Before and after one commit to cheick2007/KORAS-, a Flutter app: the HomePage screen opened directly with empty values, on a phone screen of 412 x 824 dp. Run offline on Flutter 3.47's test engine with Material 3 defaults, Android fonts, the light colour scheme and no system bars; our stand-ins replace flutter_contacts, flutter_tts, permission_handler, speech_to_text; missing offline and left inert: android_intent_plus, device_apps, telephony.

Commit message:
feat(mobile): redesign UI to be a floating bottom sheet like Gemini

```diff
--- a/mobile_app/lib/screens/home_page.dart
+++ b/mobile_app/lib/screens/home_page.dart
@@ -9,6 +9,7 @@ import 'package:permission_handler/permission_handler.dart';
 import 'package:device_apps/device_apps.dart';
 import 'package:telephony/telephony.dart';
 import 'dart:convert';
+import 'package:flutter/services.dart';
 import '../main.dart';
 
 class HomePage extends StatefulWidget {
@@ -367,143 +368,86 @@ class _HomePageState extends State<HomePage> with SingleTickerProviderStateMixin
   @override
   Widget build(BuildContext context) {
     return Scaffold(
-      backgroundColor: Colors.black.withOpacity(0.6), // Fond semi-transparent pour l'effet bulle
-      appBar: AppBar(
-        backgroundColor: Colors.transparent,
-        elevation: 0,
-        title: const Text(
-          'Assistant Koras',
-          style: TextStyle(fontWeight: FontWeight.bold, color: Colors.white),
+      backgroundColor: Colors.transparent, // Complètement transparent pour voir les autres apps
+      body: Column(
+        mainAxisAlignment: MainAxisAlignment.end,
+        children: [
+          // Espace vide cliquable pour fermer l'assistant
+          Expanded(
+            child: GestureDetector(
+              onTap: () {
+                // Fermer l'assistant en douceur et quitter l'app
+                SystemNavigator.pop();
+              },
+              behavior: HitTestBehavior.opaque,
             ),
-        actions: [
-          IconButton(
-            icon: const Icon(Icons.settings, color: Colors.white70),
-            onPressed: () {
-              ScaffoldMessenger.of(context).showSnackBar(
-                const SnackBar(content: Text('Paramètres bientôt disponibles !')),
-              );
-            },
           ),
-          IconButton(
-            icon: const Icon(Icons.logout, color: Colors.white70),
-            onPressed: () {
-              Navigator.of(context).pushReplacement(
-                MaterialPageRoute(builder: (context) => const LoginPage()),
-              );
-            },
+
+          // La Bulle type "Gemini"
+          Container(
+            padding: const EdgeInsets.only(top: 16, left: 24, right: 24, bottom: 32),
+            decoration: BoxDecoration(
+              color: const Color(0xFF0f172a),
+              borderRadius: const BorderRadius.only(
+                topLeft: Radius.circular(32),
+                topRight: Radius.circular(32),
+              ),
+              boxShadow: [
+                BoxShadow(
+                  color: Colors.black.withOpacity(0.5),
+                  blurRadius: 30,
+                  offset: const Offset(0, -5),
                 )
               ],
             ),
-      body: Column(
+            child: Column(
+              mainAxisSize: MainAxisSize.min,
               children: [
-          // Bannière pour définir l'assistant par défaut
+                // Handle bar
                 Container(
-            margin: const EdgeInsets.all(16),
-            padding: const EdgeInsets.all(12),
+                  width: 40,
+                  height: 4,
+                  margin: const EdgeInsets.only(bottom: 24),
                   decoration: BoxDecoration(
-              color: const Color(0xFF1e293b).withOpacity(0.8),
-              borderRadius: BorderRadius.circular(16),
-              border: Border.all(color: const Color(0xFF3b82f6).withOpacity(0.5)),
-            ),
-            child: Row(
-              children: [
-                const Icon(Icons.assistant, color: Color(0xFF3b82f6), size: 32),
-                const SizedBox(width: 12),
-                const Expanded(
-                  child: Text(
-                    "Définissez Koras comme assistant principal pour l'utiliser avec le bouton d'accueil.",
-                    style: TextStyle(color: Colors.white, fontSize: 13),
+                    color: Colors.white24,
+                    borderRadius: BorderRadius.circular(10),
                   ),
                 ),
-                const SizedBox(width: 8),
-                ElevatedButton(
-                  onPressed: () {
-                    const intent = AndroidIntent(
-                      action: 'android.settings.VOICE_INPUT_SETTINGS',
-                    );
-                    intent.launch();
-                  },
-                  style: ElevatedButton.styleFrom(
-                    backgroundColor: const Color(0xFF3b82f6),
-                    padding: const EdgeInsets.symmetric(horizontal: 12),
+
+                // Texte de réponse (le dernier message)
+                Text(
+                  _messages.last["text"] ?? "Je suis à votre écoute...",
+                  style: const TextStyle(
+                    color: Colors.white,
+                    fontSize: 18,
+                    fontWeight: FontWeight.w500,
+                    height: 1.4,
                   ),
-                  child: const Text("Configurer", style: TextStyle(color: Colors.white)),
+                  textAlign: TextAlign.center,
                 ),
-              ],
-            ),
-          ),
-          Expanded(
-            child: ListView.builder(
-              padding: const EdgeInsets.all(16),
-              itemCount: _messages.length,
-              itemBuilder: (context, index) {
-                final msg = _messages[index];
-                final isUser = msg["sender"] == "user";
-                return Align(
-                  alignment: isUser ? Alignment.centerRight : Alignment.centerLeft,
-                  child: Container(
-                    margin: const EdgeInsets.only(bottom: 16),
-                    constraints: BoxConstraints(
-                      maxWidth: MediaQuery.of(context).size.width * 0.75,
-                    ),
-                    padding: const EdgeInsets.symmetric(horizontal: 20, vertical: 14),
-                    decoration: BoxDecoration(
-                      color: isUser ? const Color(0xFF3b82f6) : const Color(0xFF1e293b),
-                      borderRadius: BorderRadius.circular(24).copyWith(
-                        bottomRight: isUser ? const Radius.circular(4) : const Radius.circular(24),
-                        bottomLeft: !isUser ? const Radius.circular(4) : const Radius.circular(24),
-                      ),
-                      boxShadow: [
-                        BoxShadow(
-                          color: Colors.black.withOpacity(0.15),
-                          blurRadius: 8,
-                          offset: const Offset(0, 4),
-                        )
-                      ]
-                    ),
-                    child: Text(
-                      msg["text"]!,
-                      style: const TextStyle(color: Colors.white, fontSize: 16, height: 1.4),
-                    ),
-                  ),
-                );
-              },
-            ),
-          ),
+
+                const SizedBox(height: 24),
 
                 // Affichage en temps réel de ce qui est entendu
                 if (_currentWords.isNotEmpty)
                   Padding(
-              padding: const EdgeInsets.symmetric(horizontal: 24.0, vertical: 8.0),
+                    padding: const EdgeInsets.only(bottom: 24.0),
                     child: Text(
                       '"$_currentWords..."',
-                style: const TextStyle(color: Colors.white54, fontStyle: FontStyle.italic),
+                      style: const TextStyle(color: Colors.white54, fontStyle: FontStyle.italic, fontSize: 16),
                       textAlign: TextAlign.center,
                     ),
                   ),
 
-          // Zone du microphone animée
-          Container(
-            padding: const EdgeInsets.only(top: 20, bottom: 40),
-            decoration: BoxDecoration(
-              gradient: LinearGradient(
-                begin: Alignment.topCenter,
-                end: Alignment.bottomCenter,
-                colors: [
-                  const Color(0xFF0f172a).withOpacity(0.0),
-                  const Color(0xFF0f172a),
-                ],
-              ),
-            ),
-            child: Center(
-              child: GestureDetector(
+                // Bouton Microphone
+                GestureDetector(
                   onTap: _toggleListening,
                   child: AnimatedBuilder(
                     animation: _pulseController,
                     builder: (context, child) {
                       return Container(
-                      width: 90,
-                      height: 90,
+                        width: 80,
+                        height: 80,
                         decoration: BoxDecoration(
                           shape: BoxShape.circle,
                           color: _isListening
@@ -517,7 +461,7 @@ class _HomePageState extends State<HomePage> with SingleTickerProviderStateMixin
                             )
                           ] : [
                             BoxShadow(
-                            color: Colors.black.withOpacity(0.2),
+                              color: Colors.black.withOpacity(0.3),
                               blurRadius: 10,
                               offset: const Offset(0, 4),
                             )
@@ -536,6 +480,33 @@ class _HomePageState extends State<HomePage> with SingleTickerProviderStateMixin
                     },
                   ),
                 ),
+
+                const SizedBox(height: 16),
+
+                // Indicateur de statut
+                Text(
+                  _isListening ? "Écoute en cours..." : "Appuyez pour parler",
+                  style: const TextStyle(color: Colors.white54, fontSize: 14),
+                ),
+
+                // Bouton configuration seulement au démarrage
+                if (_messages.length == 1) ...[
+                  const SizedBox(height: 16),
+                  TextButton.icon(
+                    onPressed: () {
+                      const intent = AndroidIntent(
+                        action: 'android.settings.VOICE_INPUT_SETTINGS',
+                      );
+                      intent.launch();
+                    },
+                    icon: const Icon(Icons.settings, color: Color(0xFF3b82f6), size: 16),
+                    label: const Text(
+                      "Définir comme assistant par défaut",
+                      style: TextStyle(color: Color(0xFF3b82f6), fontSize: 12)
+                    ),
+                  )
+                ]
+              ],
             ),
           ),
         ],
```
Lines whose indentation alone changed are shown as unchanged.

**What is required:** In the material above, find every line that has the string "context" and pull those lines out.

**Answer area:**
   Widget build(BuildContext context) {
-              ScaffoldMessenger.of(context).showSnackBar(
-              Navigator.of(context).pushReplacement(
-                MaterialPageRoute(builder: (context) => const LoginPage()),
-              itemBuilder: (context, index) {
-                      maxWidth: MediaQuery.of(context).size.width * 0.75,
                     builder: (context, child) {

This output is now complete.